Dataset records below:

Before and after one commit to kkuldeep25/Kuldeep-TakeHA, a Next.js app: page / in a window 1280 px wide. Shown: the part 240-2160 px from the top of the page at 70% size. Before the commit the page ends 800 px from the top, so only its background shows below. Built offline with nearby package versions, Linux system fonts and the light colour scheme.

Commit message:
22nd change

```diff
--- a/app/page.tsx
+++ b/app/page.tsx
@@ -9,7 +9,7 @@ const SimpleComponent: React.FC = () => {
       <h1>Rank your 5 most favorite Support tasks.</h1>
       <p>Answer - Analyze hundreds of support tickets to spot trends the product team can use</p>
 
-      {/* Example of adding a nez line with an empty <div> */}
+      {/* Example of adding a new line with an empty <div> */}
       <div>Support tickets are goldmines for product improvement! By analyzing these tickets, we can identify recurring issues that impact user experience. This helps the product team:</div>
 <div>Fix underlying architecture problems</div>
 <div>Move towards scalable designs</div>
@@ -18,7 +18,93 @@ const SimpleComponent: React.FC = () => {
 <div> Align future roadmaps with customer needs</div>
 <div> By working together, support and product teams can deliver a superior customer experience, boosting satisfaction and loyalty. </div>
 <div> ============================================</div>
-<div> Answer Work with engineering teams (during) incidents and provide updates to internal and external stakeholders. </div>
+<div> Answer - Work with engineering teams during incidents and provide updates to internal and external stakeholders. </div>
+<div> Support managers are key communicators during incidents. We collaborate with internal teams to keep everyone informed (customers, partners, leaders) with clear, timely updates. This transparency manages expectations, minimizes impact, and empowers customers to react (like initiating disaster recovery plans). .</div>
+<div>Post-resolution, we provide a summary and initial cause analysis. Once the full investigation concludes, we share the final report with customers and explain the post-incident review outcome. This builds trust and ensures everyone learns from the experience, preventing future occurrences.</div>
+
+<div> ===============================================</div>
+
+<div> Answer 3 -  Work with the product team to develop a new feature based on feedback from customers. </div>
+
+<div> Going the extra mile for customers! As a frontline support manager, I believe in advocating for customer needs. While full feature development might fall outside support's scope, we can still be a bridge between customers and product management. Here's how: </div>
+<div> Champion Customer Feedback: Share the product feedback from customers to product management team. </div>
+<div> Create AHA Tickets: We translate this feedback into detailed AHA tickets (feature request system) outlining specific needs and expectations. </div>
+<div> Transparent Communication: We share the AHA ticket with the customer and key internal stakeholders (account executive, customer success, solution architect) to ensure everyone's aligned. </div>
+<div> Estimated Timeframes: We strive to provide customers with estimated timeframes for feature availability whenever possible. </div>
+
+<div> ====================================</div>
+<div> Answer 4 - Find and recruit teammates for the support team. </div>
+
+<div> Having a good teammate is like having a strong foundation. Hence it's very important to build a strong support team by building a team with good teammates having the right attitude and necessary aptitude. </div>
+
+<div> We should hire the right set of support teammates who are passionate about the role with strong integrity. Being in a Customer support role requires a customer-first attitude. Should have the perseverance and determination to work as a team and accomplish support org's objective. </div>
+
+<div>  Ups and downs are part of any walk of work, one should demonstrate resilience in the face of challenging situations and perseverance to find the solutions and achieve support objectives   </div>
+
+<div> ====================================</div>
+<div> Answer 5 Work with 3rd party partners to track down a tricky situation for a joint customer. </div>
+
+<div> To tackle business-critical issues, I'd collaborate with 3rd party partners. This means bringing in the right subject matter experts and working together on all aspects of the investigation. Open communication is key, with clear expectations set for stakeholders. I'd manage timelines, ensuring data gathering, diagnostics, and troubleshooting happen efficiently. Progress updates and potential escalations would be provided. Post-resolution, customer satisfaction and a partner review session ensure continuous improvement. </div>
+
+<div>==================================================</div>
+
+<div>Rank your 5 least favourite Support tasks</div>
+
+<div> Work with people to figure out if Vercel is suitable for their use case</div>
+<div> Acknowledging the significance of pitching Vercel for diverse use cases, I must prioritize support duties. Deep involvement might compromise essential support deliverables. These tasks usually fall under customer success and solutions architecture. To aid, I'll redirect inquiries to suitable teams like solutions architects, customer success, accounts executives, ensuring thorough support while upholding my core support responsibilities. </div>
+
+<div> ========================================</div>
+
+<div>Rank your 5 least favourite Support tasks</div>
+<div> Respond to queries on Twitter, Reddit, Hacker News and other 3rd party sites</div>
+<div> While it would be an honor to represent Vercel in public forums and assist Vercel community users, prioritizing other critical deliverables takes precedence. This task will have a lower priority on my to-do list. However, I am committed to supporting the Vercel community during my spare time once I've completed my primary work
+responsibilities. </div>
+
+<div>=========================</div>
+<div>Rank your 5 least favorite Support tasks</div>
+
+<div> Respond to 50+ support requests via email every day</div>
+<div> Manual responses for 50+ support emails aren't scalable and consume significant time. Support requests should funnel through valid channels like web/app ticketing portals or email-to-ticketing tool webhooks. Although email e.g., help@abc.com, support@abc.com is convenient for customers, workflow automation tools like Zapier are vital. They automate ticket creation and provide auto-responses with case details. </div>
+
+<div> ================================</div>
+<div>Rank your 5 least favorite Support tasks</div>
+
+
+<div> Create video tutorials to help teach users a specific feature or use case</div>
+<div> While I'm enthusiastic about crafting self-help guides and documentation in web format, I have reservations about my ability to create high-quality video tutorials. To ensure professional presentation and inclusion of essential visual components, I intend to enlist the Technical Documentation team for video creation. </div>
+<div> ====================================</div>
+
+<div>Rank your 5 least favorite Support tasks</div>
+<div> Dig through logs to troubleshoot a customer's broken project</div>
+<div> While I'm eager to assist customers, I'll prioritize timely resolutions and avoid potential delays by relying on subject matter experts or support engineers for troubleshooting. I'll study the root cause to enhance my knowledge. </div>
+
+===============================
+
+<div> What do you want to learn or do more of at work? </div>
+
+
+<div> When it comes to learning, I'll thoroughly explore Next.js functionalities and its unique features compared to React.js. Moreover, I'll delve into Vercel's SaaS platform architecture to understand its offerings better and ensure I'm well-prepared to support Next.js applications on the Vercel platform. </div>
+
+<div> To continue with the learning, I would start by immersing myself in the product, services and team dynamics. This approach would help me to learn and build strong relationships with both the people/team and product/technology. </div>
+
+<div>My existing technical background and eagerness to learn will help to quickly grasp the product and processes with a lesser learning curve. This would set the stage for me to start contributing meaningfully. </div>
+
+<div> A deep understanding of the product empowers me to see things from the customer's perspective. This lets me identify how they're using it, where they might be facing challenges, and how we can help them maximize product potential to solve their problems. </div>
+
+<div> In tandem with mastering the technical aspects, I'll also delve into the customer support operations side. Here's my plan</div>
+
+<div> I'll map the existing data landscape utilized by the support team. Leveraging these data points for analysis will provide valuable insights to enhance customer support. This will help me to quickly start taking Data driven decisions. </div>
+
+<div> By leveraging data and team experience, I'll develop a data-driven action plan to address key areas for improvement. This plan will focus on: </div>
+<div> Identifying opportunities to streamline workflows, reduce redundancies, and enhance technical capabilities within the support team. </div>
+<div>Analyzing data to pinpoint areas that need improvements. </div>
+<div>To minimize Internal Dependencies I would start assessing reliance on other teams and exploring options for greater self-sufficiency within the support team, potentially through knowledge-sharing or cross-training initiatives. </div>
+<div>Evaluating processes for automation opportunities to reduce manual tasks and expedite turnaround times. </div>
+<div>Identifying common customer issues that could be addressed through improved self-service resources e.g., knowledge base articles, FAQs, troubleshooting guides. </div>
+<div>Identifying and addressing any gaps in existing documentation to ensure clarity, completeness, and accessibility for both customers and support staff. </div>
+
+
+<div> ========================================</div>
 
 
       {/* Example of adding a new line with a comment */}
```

End of Dataset records.

#### [Assigned task]
Set down the entries above once more, verbatim.

#### [Response below]
Before and after one commit to kkuldeep25/Kuldeep-TakeHA, a Next.js app: page / in a window 1280 px wide. Shown: the part 240-2160 px from the top of the page at 70% size. Before the commit the page ends 800 px from the top, so only its background shows below. Built offline with nearby package versions, Linux system fonts and the light colour scheme.

Commit message:
22nd change

```diff
--- a/app/page.tsx
+++ b/app/page.tsx
@@ -9,7 +9,7 @@ const SimpleComponent: React.FC = () => {
       <h1>Rank your 5 most favorite Support tasks.</h1>
       <p>Answer - Analyze hundreds of support tickets to spot trends the product team can use</p>
 
-      {/* Example of adding a nez line with an empty <div> */}
+      {/* Example of adding a new line with an empty <div> */}
       <div>Support tickets are goldmines for product improvement! By analyzing these tickets, we can identify recurring issues that impact user experience. This helps the product team:</div>
 <div>Fix underlying architecture problems</div>
 <div>Move towards scalable designs</div>
@@ -18,7 +18,93 @@ const SimpleComponent: React.FC = () => {
 <div> Align future roadmaps with customer needs</div>
 <div> By working together, support and product teams can deliver a superior customer experience, boosting satisfaction and loyalty. </div>
 <div> ============================================</div>
-<div> Answer Work with engineering teams (during) incidents and provide updates to internal and external stakeholders. </div>
+<div> Answer - Work with engineering teams during incidents and provide updates to internal and external stakeholders. </div>
+<div> Support managers are key communicators during incidents. We collaborate with internal teams to keep everyone informed (customers, partners, leaders) with clear, timely updates. This transparency manages expectations, minimizes impact, and empowers customers to react (like initiating disaster recovery plans). .</div>
+<div>Post-resolution, we provide a summary and initial cause analysis. Once the full investigation concludes, we share the final report with customers and explain the post-incident review outcome. This builds trust and ensures everyone learns from the experience, preventing future occurrences.</div>
+
+<div> ===============================================</div>
+
+<div> Answer 3 -  Work with the product team to develop a new feature based on feedback from customers. </div>
+
+<div> Going the extra mile for customers! As a frontline support manager, I believe in advocating for customer needs. While full feature development might fall outside support's scope, we can still be a bridge between customers and product management. Here's how: </div>
+<div> Champion Customer Feedback: Share the product feedback from customers to product management team. </div>
+<div> Create AHA Tickets: We translate this feedback into detailed AHA tickets (feature request system) outlining specific needs and expectations. </div>
+<div> Transparent Communication: We share the AHA ticket with the customer and key internal stakeholders (account executive, customer success, solution architect) to ensure everyone's aligned. </div>
+<div> Estimated Timeframes: We strive to provide customers with estimated timeframes for feature availability whenever possible. </div>
+
+<div> ====================================</div>
+<div> Answer 4 - Find and recruit teammates for the support team. </div>
+
+<div> Having a good teammate is like having a strong foundation. Hence it's very important to build a strong support team by building a team with good teammates having the right attitude and necessary aptitude. </div>
+
+<div> We should hire the right set of support teammates who are passionate about the role with strong integrity. Being in a Customer support role requires a customer-first attitude. Should have the perseverance and determination to work as a team and accomplish support org's objective. </div>
+
+<div>  Ups and downs are part of any walk of work, one should demonstrate resilience in the face of challenging situations and perseverance to find the solutions and achieve support objectives   </div>
+
+<div> ====================================</div>
+<div> Answer 5 Work with 3rd party partners to track down a tricky situation for a joint customer. </div>
+
+<div> To tackle business-critical issues, I'd collaborate with 3rd party partners. This means bringing in the right subject matter experts and working together on all aspects of the investigation. Open communication is key, with clear expectations set for stakeholders. I'd manage timelines, ensuring data gathering, diagnostics, and troubleshooting happen efficiently. Progress updates and potential escalations would be provided. Post-resolution, customer satisfaction and a partner review session ensure continuous improvement. </div>
+
+<div>==================================================</div>
+
+<div>Rank your 5 least favourite Support tasks</div>
+
+<div> Work with people to figure out if Vercel is suitable for their use case</div>
+<div> Acknowledging the significance of pitching Vercel for diverse use cases, I must prioritize support duties. Deep involvement might compromise essential support deliverables. These tasks usually fall under customer success and solutions architecture. To aid, I'll redirect inquiries to suitable teams like solutions architects, customer success, accounts executives, ensuring thorough support while upholding my core support responsibilities. </div>
+
+<div> ========================================</div>
+
+<div>Rank your 5 least favourite Support tasks</div>
+<div> Respond to queries on Twitter, Reddit, Hacker News and other 3rd party sites</div>
+<div> While it would be an honor to represent Vercel in public forums and assist Vercel community users, prioritizing other critical deliverables takes precedence. This task will have a lower priority on my to-do list. However, I am committed to supporting the Vercel community during my spare time once I've completed my primary work
+responsibilities. </div>
+
+<div>=========================</div>
+<div>Rank your 5 least favorite Support tasks</div>
+
+<div> Respond to 50+ support requests via email every day</div>
+<div> Manual responses for 50+ support emails aren't scalable and consume significant time. Support requests should funnel through valid channels like web/app ticketing portals or email-to-ticketing tool webhooks. Although email e.g., help@abc.com, support@abc.com is convenient for customers, workflow automation tools like Zapier are vital. They automate ticket creation and provide auto-responses with case details. </div>
+
+<div> ================================</div>
+<div>Rank your 5 least favorite Support tasks</div>
+
+
+<div> Create video tutorials to help teach users a specific feature or use case</div>
+<div> While I'm enthusiastic about crafting self-help guides and documentation in web format, I have reservations about my ability to create high-quality video tutorials. To ensure professional presentation and inclusion of essential visual components, I intend to enlist the Technical Documentation team for video creation. </div>
+<div> ====================================</div>
+
+<div>Rank your 5 least favorite Support tasks</div>
+<div> Dig through logs to troubleshoot a customer's broken project</div>
+<div> While I'm eager to assist customers, I'll prioritize timely resolutions and avoid potential delays by relying on subject matter experts or support engineers for troubleshooting. I'll study the root cause to enhance my knowledge. </div>
+
+===============================
+
+<div> What do you want to learn or do more of at work? </div>
+
+
+<div> When it comes to learning, I'll thoroughly explore Next.js functionalities and its unique features compared to React.js. Moreover, I'll delve into Vercel's SaaS platform architecture to understand its offerings better and ensure I'm well-prepared to support Next.js applications on the Vercel platform. </div>
+
+<div> To continue with the learning, I would start by immersing myself in the product, services and team dynamics. This approach would help me to learn and build strong relationships with both the people/team and product/technology. </div>
+
+<div>My existing technical background and eagerness to learn will help to quickly grasp the product and processes with a lesser learning curve. This would set the stage for me to start contributing meaningfully. </div>
+
+<div> A deep understanding of the product empowers me to see things from the customer's perspective. This lets me identify how they're using it, where they might be facing challenges, and how we can help them maximize product potential to solve their problems. </div>
+
+<div> In tandem with mastering the technical aspects, I'll also delve into the customer support operations side. Here's my plan</div>
+
+<div> I'll map the existing data landscape utilized by the support team. Leveraging these data points for analysis will provide valuable insights to enhance customer support. This will help me to quickly start taking Data driven decisions. </div>
+
+<div> By leveraging data and team experience, I'll develop a data-driven action plan to address key areas for improvement. This plan will focus on: </div>
+<div> Identifying opportunities to streamline workflows, reduce redundancies, and enhance technical capabilities within the support team. </div>
+<div>Analyzing data to pinpoint areas that need improvements. </div>
+<div>To minimize Internal Dependencies I would start assessing reliance on other teams and exploring options for greater self-sufficiency within the support team, potentially through knowledge-sharing or cross-training initiatives. </div>
+<div>Evaluating processes for automation opportunities to reduce manual tasks and expedite turnaround times. </div>
+<div>Identifying common customer issues that could be addressed through improved self-service resources e.g., knowledge base articles, FAQs, troubleshooting guides. </div>
+<div>Identifying and addressing any gaps in existing documentation to ensure clarity, completeness, and accessibility for both customers and support staff. </div>
+
+
+<div> ========================================</div>
 
 
       {/* Example of adding a new line with a comment */}
```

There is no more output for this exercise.